*** Task material ***
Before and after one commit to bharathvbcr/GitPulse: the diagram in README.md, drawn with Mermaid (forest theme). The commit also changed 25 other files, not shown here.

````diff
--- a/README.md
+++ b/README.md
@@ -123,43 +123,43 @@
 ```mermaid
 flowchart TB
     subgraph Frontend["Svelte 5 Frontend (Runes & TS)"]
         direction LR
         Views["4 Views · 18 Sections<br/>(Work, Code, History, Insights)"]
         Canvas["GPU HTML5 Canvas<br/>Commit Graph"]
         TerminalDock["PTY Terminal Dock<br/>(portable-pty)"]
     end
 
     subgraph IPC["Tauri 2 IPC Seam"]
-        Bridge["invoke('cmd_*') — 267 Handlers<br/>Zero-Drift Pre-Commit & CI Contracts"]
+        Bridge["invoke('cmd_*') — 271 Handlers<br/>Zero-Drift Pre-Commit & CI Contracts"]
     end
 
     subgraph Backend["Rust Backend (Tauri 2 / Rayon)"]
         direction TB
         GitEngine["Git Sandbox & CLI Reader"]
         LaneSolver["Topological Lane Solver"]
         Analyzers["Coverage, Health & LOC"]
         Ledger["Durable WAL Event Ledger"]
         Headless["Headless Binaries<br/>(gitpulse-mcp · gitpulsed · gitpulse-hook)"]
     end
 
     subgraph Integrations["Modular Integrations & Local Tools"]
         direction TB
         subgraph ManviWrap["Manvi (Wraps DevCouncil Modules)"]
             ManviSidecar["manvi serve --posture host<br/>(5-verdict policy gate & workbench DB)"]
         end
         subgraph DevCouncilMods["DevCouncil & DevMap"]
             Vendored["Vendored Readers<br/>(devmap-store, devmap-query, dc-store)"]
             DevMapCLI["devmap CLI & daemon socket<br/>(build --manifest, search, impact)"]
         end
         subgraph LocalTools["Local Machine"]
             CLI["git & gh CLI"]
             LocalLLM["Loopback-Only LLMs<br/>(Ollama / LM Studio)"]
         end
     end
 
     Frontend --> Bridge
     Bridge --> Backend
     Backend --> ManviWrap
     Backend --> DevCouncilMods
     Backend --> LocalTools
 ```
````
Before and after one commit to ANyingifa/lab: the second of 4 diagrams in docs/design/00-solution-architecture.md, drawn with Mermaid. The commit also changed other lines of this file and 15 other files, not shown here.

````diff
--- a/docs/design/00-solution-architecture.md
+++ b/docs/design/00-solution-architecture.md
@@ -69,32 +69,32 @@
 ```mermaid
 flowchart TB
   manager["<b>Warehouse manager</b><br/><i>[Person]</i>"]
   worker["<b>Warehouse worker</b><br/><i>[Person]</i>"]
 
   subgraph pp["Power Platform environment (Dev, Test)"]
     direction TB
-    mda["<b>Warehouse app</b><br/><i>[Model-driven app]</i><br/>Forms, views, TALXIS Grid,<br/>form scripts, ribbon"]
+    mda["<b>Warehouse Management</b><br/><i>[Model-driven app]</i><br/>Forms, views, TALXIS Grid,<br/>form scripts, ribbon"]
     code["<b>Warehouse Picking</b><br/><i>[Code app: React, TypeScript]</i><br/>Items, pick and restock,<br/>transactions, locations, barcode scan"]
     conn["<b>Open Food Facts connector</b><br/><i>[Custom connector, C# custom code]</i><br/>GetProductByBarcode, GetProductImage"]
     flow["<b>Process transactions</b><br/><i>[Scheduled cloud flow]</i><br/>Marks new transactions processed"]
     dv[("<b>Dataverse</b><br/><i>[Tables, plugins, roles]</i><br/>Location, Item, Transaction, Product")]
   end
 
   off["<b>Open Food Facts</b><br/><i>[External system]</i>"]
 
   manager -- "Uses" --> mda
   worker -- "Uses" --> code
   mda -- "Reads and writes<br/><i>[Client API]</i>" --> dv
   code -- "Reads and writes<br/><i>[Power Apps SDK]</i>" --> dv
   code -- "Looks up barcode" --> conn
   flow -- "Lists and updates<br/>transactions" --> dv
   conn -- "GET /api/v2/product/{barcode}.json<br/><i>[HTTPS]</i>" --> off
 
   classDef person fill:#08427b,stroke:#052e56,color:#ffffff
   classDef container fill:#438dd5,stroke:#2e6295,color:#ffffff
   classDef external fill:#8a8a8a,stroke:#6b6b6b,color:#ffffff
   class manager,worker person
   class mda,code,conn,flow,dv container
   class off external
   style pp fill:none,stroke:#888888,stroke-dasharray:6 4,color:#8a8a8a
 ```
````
*** End of Task material ***
Exercise requirements: Using the data above, report how many lines include the string "Backend" and add nothing to the number.

Answer for the task: 5